Banks in many African countries still favour lending to governments and large companies, resulting in less finance for small and medium-sized enterprises (SMEs), according to Banking in Africa, published by the European Investment Bank on February 27.
Safaricom’s CEO Collymore stays, as parent Vodafone restructures holding
Bob Collymore will stay on as Safaricom Chief Executive for another year, with his contract now set to expire in August 2020.
This latest extension gives him time to complete several things, including finding new revenue streams for the Kenyan telecoms giant.
- Collymore’s tenure was set to end this August, and the search for his successor has already pitted the two largest shareholders – Vodacom and the Kenya Government – against each other.
“I had like nine months off last year and so I think we all just agreed that I owe the company another year,” Collymore told Reuters.
He said that he will also use the time to diversify revenue streams as “voice is flat, it is headed to its decline, data (showed) disappointing growth last year.”
- He also announced that Safaricom is working on a joint venture with Vodacom Group to acquire the MPESA brand from Vodafone. The deal, when finalized, will cost the two companies $13.4 million.
- According to Collymore, acquiring the rights to MPESA will allow the partners to expand the platform’s footprint in Africa and develop more local products.

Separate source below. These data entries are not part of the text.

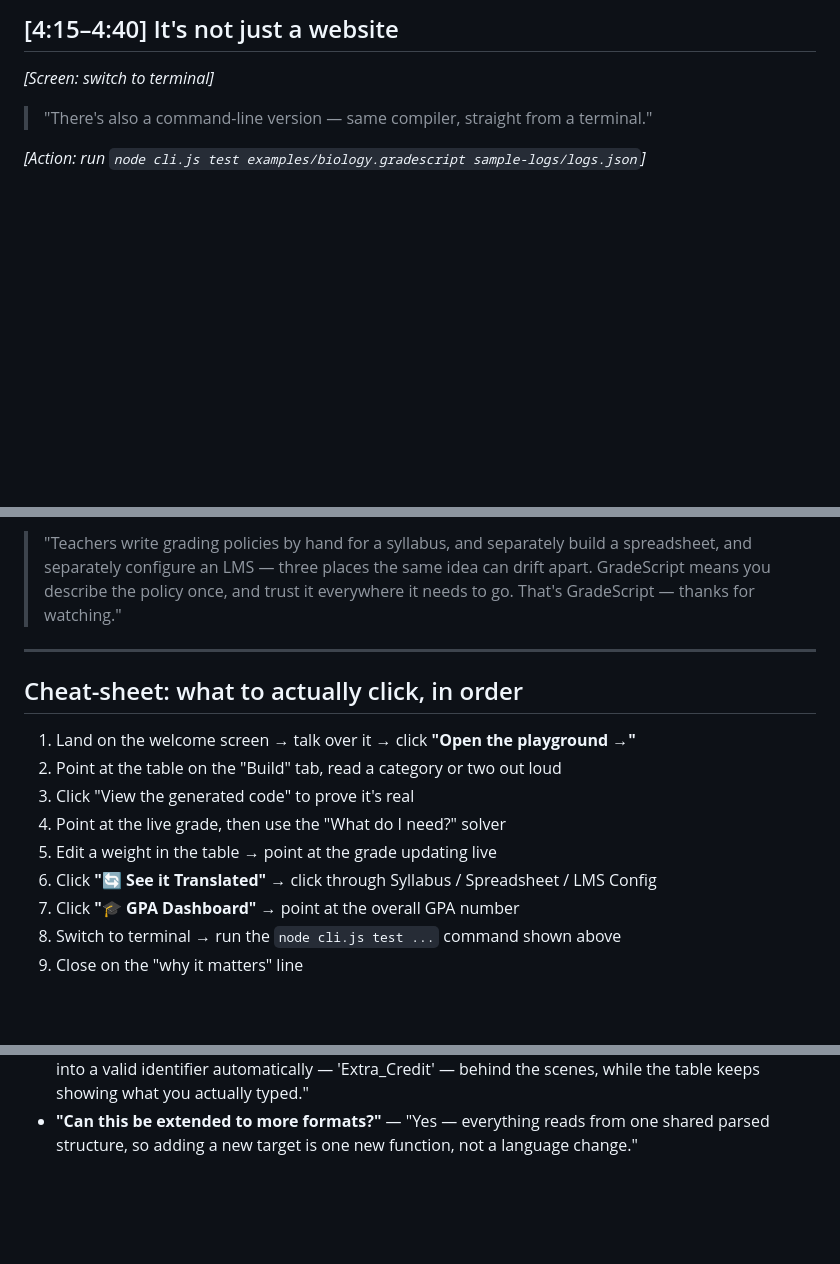
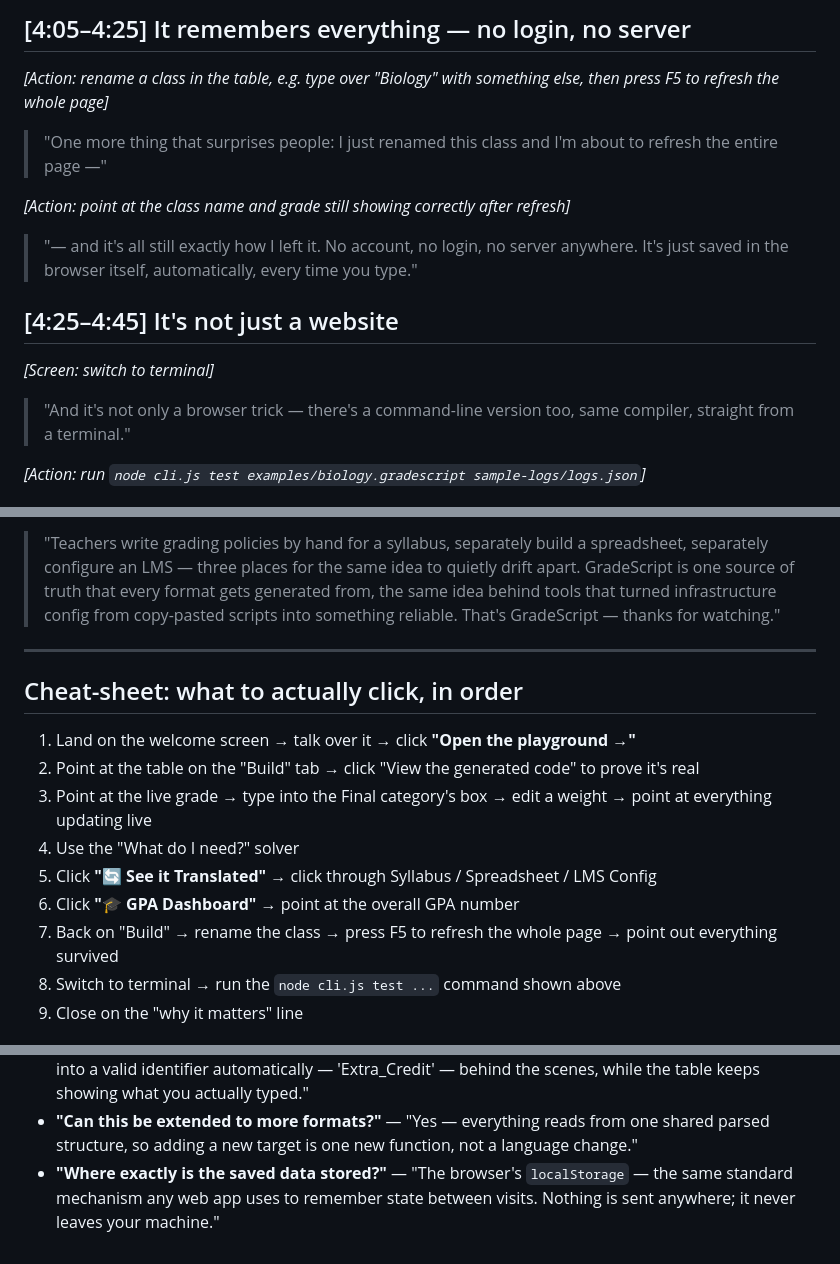
Before and after one commit to vrun-systems26/GradeScript, a Markdown page: DEMO_SCRIPT.md, 3 parts joined by grey strips. Drawn GitHub-style; blank space fills up the shorter version.

```diff
--- a/DEMO_SCRIPT.md
+++ b/DEMO_SCRIPT.md
@@ -122,10 +120,23 @@ inputs, pre-filled with example numbers you can overwrite]*
 
-## [4:15–4:40] It's not just a website
+## [4:05–4:25] It remembers everything — no login, no server
+
+*[Action: rename a class in the table, e.g. type over "Biology" with something else, then press F5 to refresh the whole page]*
+
+> "One more thing that surprises people: I just renamed this class and I'm
+> about to refresh the entire page —"
+
+*[Action: point at the class name and grade still showing correctly after refresh]*
+
+> "— and it's all still exactly how I left it. No account, no login, no
+> server anywhere. It's just saved in the browser itself, automatically,
+> every time you type."
+
+## [4:25–4:45] It's not just a website
 
 *[Screen: switch to terminal]*
 
-> "There's also a command-line version — same compiler, straight from a
-> terminal."
+> "And it's not only a browser trick — there's a command-line version too,
+> same compiler, straight from a terminal."
 
 *[Action: run `node cli.js test examples/biology.gradescript sample-logs/logs.json`]*
 
@@ -133,9 +144,10 @@ inputs, pre-filled with example numbers you can overwrite]*
 
-> "Teachers write grading policies by hand for a syllabus, and separately
-> build a spreadsheet, and separately configure an LMS — three places the
-> same idea can drift apart. GradeScript means you describe the policy
-> once, and trust it everywhere it needs to go. That's GradeScript —
-> thanks for watching."
+> "Teachers write grading policies by hand for a syllabus, separately
+> build a spreadsheet, separately configure an LMS — three places for the
+> same idea to quietly drift apart. GradeScript is one source of truth
+> that every format gets generated from, the same idea behind tools that
+> turned infrastructure config from copy-pasted scripts into something
+> reliable. That's GradeScript — thanks for watching."
 
 ---
 
@@ -143,13 +155,16 @@ inputs, pre-filled with example numbers you can overwrite]*
 
 1. Land on the welcome screen → talk over it → click **"Open the
    playground →"**
-2. Point at the table on the "Build" tab, read a category or two out loud
-3. Click "View the generated code" to prove it's real
-4. Point at the live grade, then use the "What do I need?" solver
-5. Edit a weight in the table → point at the grade updating live
-6. Click **"🔄 See it Translated"** → click through Syllabus / Spreadsheet
+2. Point at the table on the "Build" tab → click "View the generated code"
+   to prove it's real
+3. Point at the live grade → type into the Final category's box → edit a
+   weight → point at everything updating live
+4. Use the "What do I need?" solver
+5. Click **"🔄 See it Translated"** → click through Syllabus / Spreadsheet
    / LMS Config
-7. Click **"🎓 GPA Dashboard"** → point at the overall GPA number
+6. Click **"🎓 GPA Dashboard"** → point at the overall GPA number
+7. Back on "Build" → rename the class → press F5 to refresh the whole page
+   → point out everything survived
 8. Switch to terminal → run the `node cli.js test ...` command shown above
 9. Close on the "why it matters" line
 
@@ -171,3 +186,7 @@ inputs, pre-filled with example numbers you can overwrite]*
 - **"Can this be extended to more formats?"** — "Yes — everything reads
   from one shared parsed structure, so adding a new target is one new
   function, not a language change."
+- **"Where exactly is the saved data stored?"** — "The browser's
+  `localStorage` — the same standard mechanism any web app uses to
+  remember state between visits. Nothing is sent anywhere; it never
+  leaves your machine."
```
Also changed, not shown: other parts of DEMO_SCRIPT.md (+49 -51 lines).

“We are watching Ethiopia closely because as we see the liberalization of the markets, both the mobile payments market, the telecoms market and the banking sector, we think there could be opportunities,” Collymore said.
- Speaking to The Africa Report in February, Collymore had said a successor should be, “Someone who understands the financial sector a lot more, if we are to occupy the fintech space, and someone who is not going to be scared of going into other markets.”
Vodacom Group also announced the acquisition when releasing its latest financial results two weeks ago.
The South African company acquired a 35% stake in Safaricom in May 2017, after a share swap with their common parent company, Vodafone.
In the deal, Vodafone transferred part of its indirect shareholding to Vodacom, retaining a 5% stake in Safaricom. It increased its shareholding in Vodacom from 65.0 percent to 69.7 percent.
Subsequent restructuring in South Africa reduced Vodafone’s shareholding to approximately 60.5 percent.
- The extensive restructuring is part of Vodafone’s efforts to make Vodacom Group its exclusive investment vehicle in Sub-Saharan Africa. A previous deal, signed in 2008, had excluded the Kenyan and Ghanaian markets where Vodafone already had subsidiaries.
Acquiring the rights to the brand will help both companies retain the revenue shares they currently pay Vodafone, and also open up new revenue streams. Safaricom currently pays 2 percent of its annual M-PESA revenue to Vodafone, while Vodacom pays 5 percent.
- Vodacom’s financial statements for the year ended 31st March 2019 showed that Safaricom contributed R.2.8 billion net profit. Vodacom Group now has 110 million customers, with 22 million of them in Safaricom, for its financial services across the group.
- “In South Africa, our profit before tax from Financial Services doubled to R1.0 billion, while M-Pesa revenue grew by 32.2% to R3.1 billion in our International operations and now makes up one-sixth (15.8%) of that portfolio’s entire service revenues” the company said in its statements.
In previous reports about the plan to enter the Ethiopian market, Safaricom would have provided back-end support and the technology, while Vodafone would license the MPESA brand to a bank, with Ethio Telecom carrying the service.
Bottom line: A joint venture by Safaricom and Vodacom gives them more wiggle room to make such decisions, as well as a greater share of future revenues.